Remember that when you get into tweaking one particular game mode, it saves time to have the Pop program start up in the game mode that you want to play with. The way to control this is to edit the CPopDoc constructor in popdoc.cpp. Simply comment in exactly the one setGameClass line corresponding to the game you want to play. If you make a new game class, add a line for it.

Exercise 17.1: Have the popped bubbles shrink

A general principle in designing games is that things shouldn't happen abruptly. When an object is destroyed it shouldn't instantly disappear; instead it should show itself dying. Change Pop so that when you pop a bubble, it puts on a 'dying act.' You might do this by overriding the die methods by turning on a BOOL _dying flag instead of calling delete_me right away. And now override the animate(dt) method to shrink the bubbles. We might think of the bubbles as losing volume at some constant negative rate dV/dt called LEAKRATE. Since radius is proportional to the cube root of the volume, a little calculus reveals that dr/dt should be proportional to LEAKRATE/(r*r). So we do something like setRadius(radius() ? dt*LEAKRATE/(radius()*radius())) inside animate(dt). And when a bubble's radius gets below 0.0, then you actually call its delete_me method, so do a check something like if (radius() <= 0.0) delete_me. Call the base cCritter::animate (dt) too.

Exercise 17.2: Use polyhedra

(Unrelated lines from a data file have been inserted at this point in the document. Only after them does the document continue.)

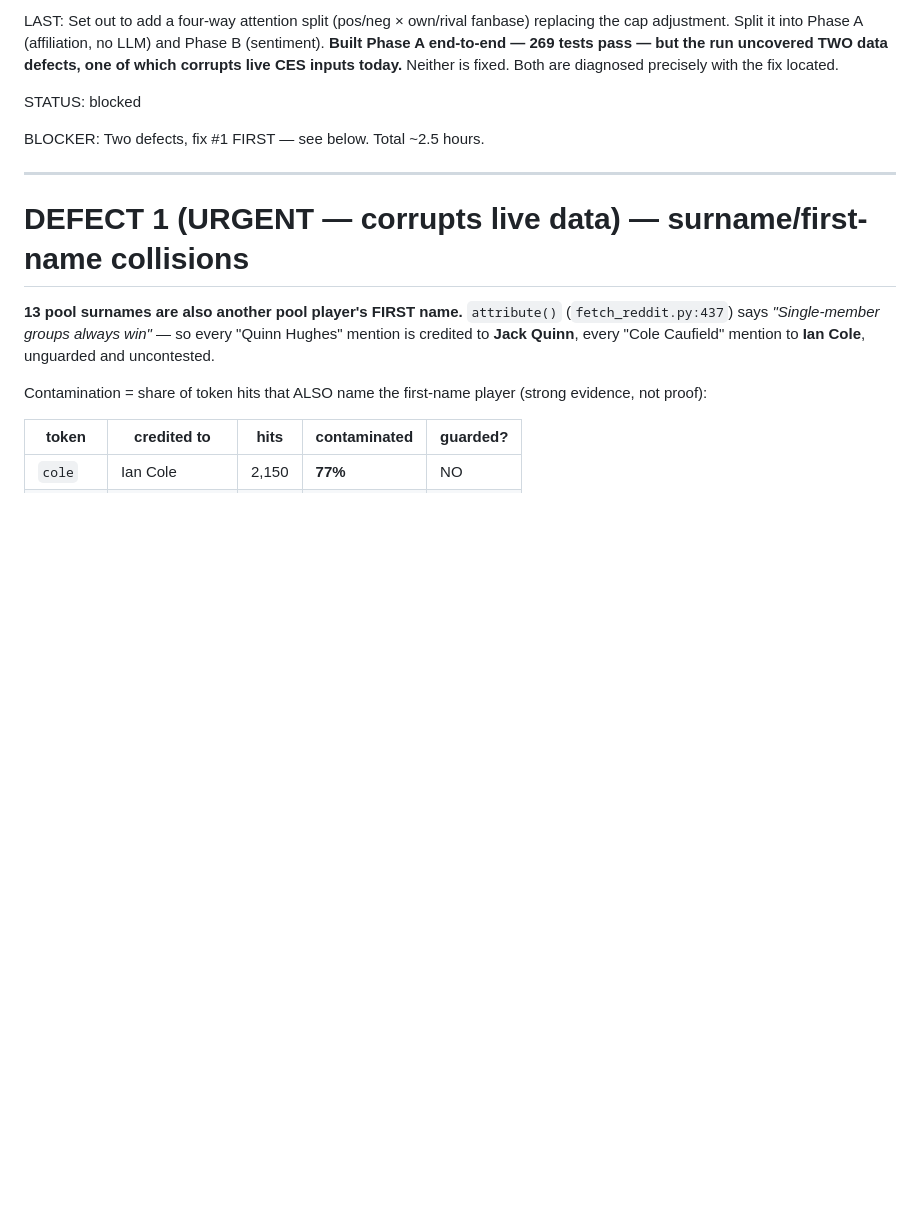
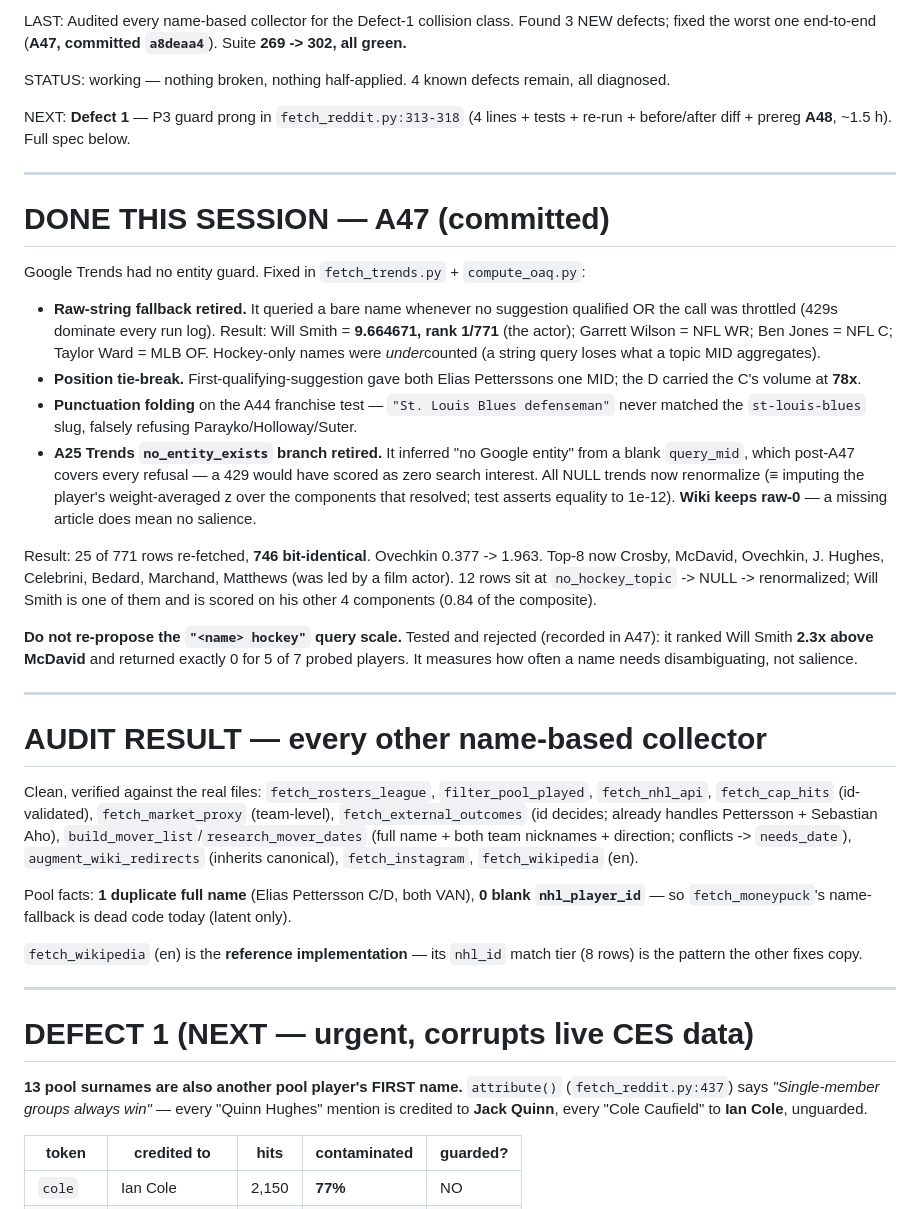
Before and after one commit to adamn03/cassis-2026-marchand-index, a Markdown page: SESSION.md, the part around one of its changes. GitHub-like rendering; blank space fills up the shorter version.

```diff
--- a/SESSION.md
+++ b/SESSION.md
@@ -3,18 +3,41 @@ Date: 2026-07-31
 Active: NHL_Marchand_Index — FULL BUILD. Branch: `marchand-index-full-build`.
 
-LAST: Set out to add a four-way attention split (pos/neg × own/rival fanbase) replacing the cap adjustment. Split it into Phase A (affiliation, no LLM) and Phase B (sentiment). **Built Phase A end-to-end — 269 tests pass — but the run uncovered TWO data defects, one of which corrupts live CES inputs today.** Neither is fixed. Both are diagnosed precisely with the fix located.
+LAST: Audited every name-based collector for the Defect-1 collision class. Found 3 NEW defects; fixed the worst one end-to-end (**A47, committed `a8deaa4`**). Suite **269 -> 302, all green.**
 
-STATUS: blocked
+STATUS: working — nothing broken, nothing half-applied. 4 known defects remain, all diagnosed.
 
-BLOCKER: Two defects, fix #1 FIRST — see below. Total ~2.5 hours.
+NEXT: **Defect 1** — P3 guard prong in `fetch_reddit.py:313-318` (4 lines + tests + re-run + before/after diff + prereg **A48**, ~1.5 h). Full spec below.
 
 ---
 
-# DEFECT 1 (URGENT — corrupts live data) — surname/first-name collisions
+# DONE THIS SESSION — A47 (committed)
 
-**13 pool surnames are also another pool player's FIRST name.** `attribute()` (`fetch_reddit.py:437`) says *"Single-member groups always win"* — so every "Quinn Hughes" mention is credited to **Jack Quinn**, every "Cole Caufield" mention to **Ian Cole**, unguarded and uncontested.
+Google Trends had no entity guard. Fixed in `fetch_trends.py` + `compute_oaq.py`:
 
-Contamination = share of token hits that ALSO name the first-name player (strong evidence, not proof):
+- **Raw-string fallback retired.** It queried a bare name whenever no suggestion qualified OR the call was throttled (429s dominate every run log). Result: Will Smith = **9.664671, rank 1/771** (the actor); Garrett Wilson = NFL WR; Ben Jones = NFL C; Taylor Ward = MLB OF. Hockey-only names were *under*counted (a string query loses what a topic MID aggregates).
+- **Position tie-break.** First-qualifying-suggestion gave both Elias Petterssons one MID; the D carried the C's volume at **78x**.
+- **Punctuation folding** on the A44 franchise test — `"St. Louis Blues defenseman"` never matched the `st-louis-blues` slug, falsely refusing Parayko/Holloway/Suter.
+- **A25 Trends `no_entity_exists` branch retired.** It inferred "no Google entity" from a blank `query_mid`, which post-A47 covers every refusal — a 429 would have scored as zero search interest. All NULL trends now renormalize (≡ imputing the player's weight-averaged z over the components that resolved; test asserts equality to 1e-12). **Wiki keeps raw-0** — a missing article does mean no salience.
+
+Result: 25 of 771 rows re-fetched, **746 bit-identical**. Ovechkin 0.377 -> 1.963. Top-8 now Crosby, McDavid, Ovechkin, J. Hughes, Celebrini, Bedard, Marchand, Matthews (was led by a film actor). 12 rows sit at `no_hockey_topic` -> NULL -> renormalized; Will Smith is one of them and is scored on his other 4 components (0.84 of the composite).
+
+**Do not re-propose the `"<name> hockey"` query scale.** Tested and rejected (recorded in A47): it ranked Will Smith **2.3x above McDavid** and returned exactly 0 for 5 of 7 probed players. It measures how often a name needs disambiguating, not salience.
+
+---
+
+# AUDIT RESULT — every other name-based collector
+
+Clean, verified against the real files: `fetch_rosters_league`, `filter_pool_played`, `fetch_nhl_api`, `fetch_cap_hits` (id-validated), `fetch_market_proxy` (team-level), `fetch_external_outcomes` (id decides; already handles Pettersson + Sebastian Aho), `build_mover_list`/`research_mover_dates` (full name + both team nicknames + direction; conflicts -> `needs_date`), `augment_wiki_redirects` (inherits canonical), `fetch_instagram`, `fetch_wikipedia` (en).
+
+Pool facts: **1 duplicate full name** (Elias Pettersson C/D, both VAN), **0 blank `nhl_player_id`** — so `fetch_moneypuck`'s name-fallback is dead code today (latent only).
+
+`fetch_wikipedia` (en) is the **reference implementation** — its `nhl_id` match tier (8 rows) is the pattern the other fixes copy.
+
+---
+
+# DEFECT 1 (NEXT — urgent, corrupts live CES data)
+
+**13 pool surnames are also another pool player's FIRST name.** `attribute()` (`fetch_reddit.py:437`) says *"Single-member groups always win"* — every "Quinn Hughes" mention is credited to **Jack Quinn**, every "Cole Caufield" to **Ian Cole**, unguarded.
 
 | token | credited to | hits | contaminated | guarded? |
 |---|---|---|---|---|
```
Also changed, not shown: other parts of SESSION.md (+40 -108 lines).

Show your jewels as spheres in the OpenGL graphics. Perhaps make the peanuts a 3D shape as well, maybe cubes. Do some OOA and OOD before you start coding, in particular, it would be a good idea to do Exercise 9.10: Three-dimensional sprites first.

Exercise 17.3: Add a jewel-popping deathstar

What if we had a fourth kind of critter in our game? Let's say we have a small, slow-moving deathstar critter that bursts any jewel that it gets close to, but doesn't harm the peanuts. Maybe the deathstar should have a sprite like a star-shaped polygon. The place to have it kill the jewels would be inside the cGamePicknpop::collide code. Maybe make the deathstar non-draggable by overriding its draggable() to return FALSE.

Exercise 17.4: Make the critters run away

Make the game more challenging by having the bubbles move away from the cursor. Do this by giving them a cForceObjectSeek with a negative acceleration. Add a static Real cGamePickNPop::FLEECURSOR multiplier to adjust the strength of the flight effect.

To keep them from getting too hyper you should probably use a cForceDrag as well.

Exercise 17.5: Memory

Complete a Memory game as outlined above. To make it more interesting, allow the separate cCritterMemory to have _pspritehide that look slightly different from each other, and have the critters slowly move about.

Exercise 17.6: Board games?

Can you make a checkers game? Laying out the board and putting on the men should be easy enough. A little work would let you drag a man only to a legal position. The tough thing here is figuring out code to make the computer play back. See if you can find some easier kinds of board games to try and program.

    Part I: Software Engineering and Computer Games
    Part II: Software Engineering and Computer Games Reference